A firm of specialist solicitors claims that one in five landlords say they will be “out of business due to government tax break cuts” announced in the Budget by Chancellor George Osborne.
The government announced in July that it would reduce tax relief on buy-to-let mortgages from 45 per cent to 20 per cent in April 2017 and would change wear and tear tax relief from April 2016 to apply only to exact costs incurred, instead of a standard 10 per cent.
Now Access Legal, which describes itself as a specialist firm in landlord law, says the measures may drive 20 per cent of landlords out of the sector in the long term, based on the responses of 2,000 landlords questioned in a survey last month.
The firm claims some £9.9 billion is spent by landlords annually on repairs and covering rent arrears, and suggests “every landlord in the UK is out of pocket by £6,600 covering these costs, every year.”

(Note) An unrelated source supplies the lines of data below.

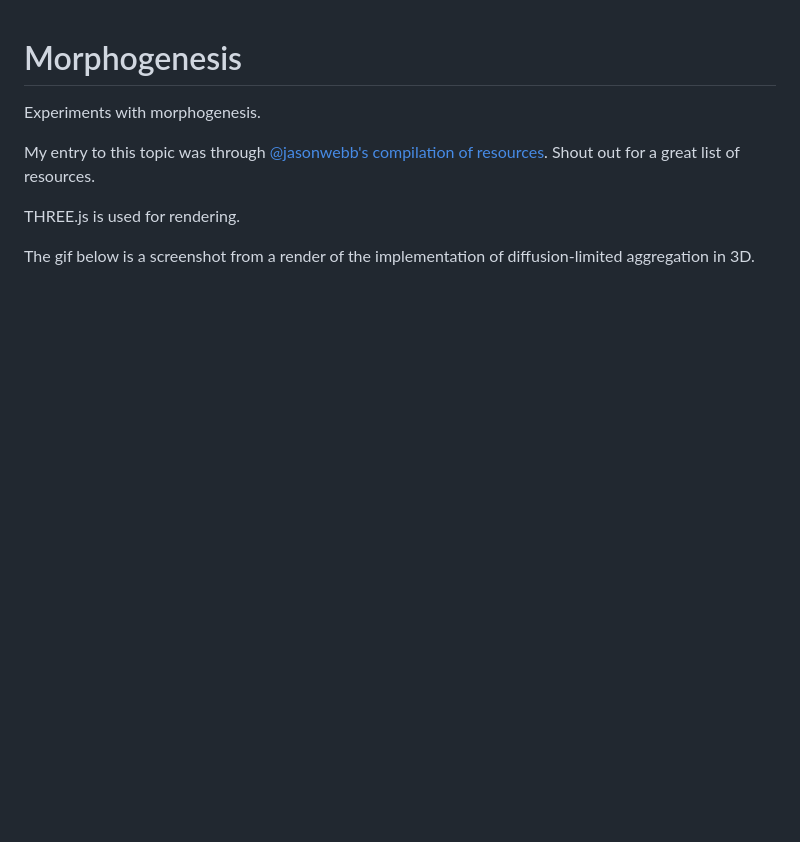
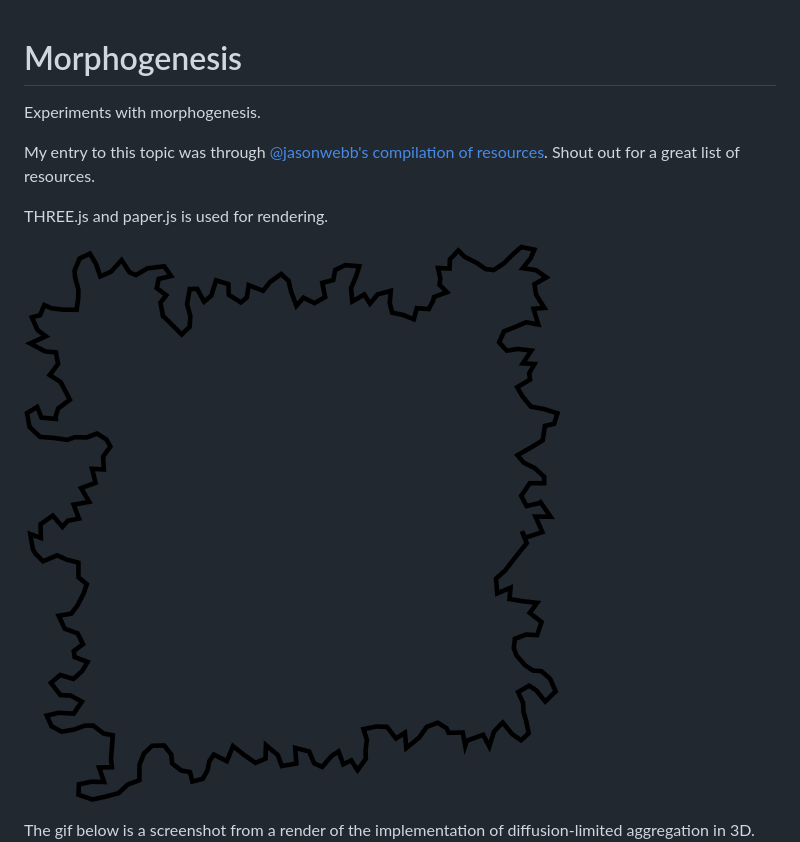
Before and after one commit to ulrikah/morph, a Markdown page: readme.md, the part around the change. Drawn GitHub-style; pictures changed too: assets/dg.png (added); blank space fills up the shorter version.

```diff
--- a/readme.md
+++ b/readme.md
@@ -4,7 +4,9 @@ Experiments with morphogenesis.
 
 My entry to this topic was through [@jasonwebb's compilation of resources](https://github.com/jasonwebb/morphogenesis-resources). Shout out for a great list of resources.
 
-THREE.js is used for rendering.
+THREE.js and paper.js is used for rendering.
+
+![Differential growth](assets/dg.png "Differential growth")
 
 The gif below is a screenshot from a render of the implementation of diffusion-limited aggregation in 3D.
 ![Diffusion-limited aggregation](assets/dla.png "Diffusion-limited-aggregation")
```
Also changed, not shown: 2 other files.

The survey also shows a majority of landlords feeling that they should not be made responsible for conducting the Right To Rent immigration checks, and that the laws surrounding the private rental sector should be less tilted in favour of tenants.

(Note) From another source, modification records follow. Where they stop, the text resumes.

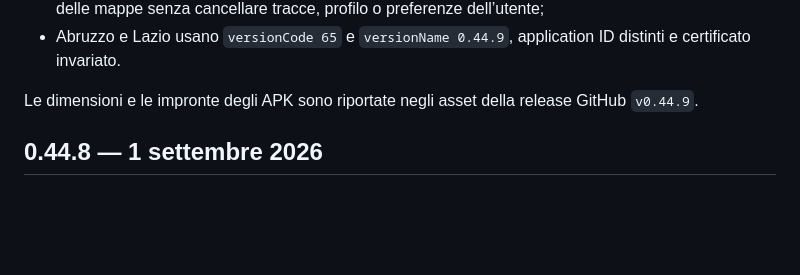
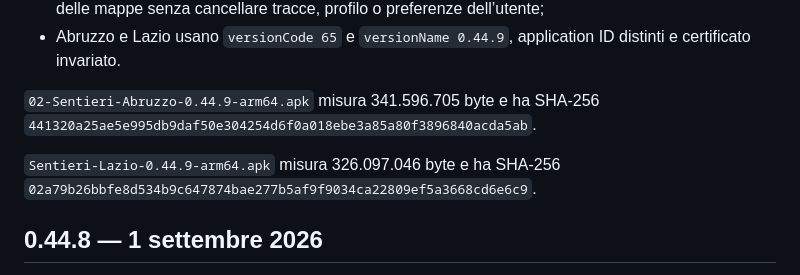
Before and after one commit to GuidoGentile/sentieri-download, a Markdown page: RELEASE_NOTES.md, the part around the change. Drawn GitHub-style; blank space fills up the shorter version.

Commit message:
docs: record 0.44.9 checksums

```diff
--- a/RELEASE_NOTES.md
+++ b/RELEASE_NOTES.md
@@ -14,8 +14,11 @@
 - Abruzzo e Lazio usano `versionCode 65` e `versionName 0.44.9`, application ID
   distinti e certificato invariato.
 
-Le dimensioni e le impronte degli APK sono riportate negli asset della release
-GitHub `v0.44.9`.
+`02-Sentieri-Abruzzo-0.44.9-arm64.apk` misura 341.596.705 byte e ha
+SHA-256 `441320a25ae5e995db9daf50e304254d6f0a018ebe3a85a80f3896840acda5ab`.
+
+`Sentieri-Lazio-0.44.9-arm64.apk` misura 326.097.046 byte e ha
+SHA-256 `02a79b26bbfe8d534b9c647874bae277b5af9f9034ca22809ef5a3668cd6e6c9`.
 
 ## 0.44.8 — 1 settembre 2026
 
```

Around three quarters of respondents stated that they did not feel their money was safe with letting agents, and 43 per cent “have dropped their letting agents to save money and avoid safety issues” according to the firm.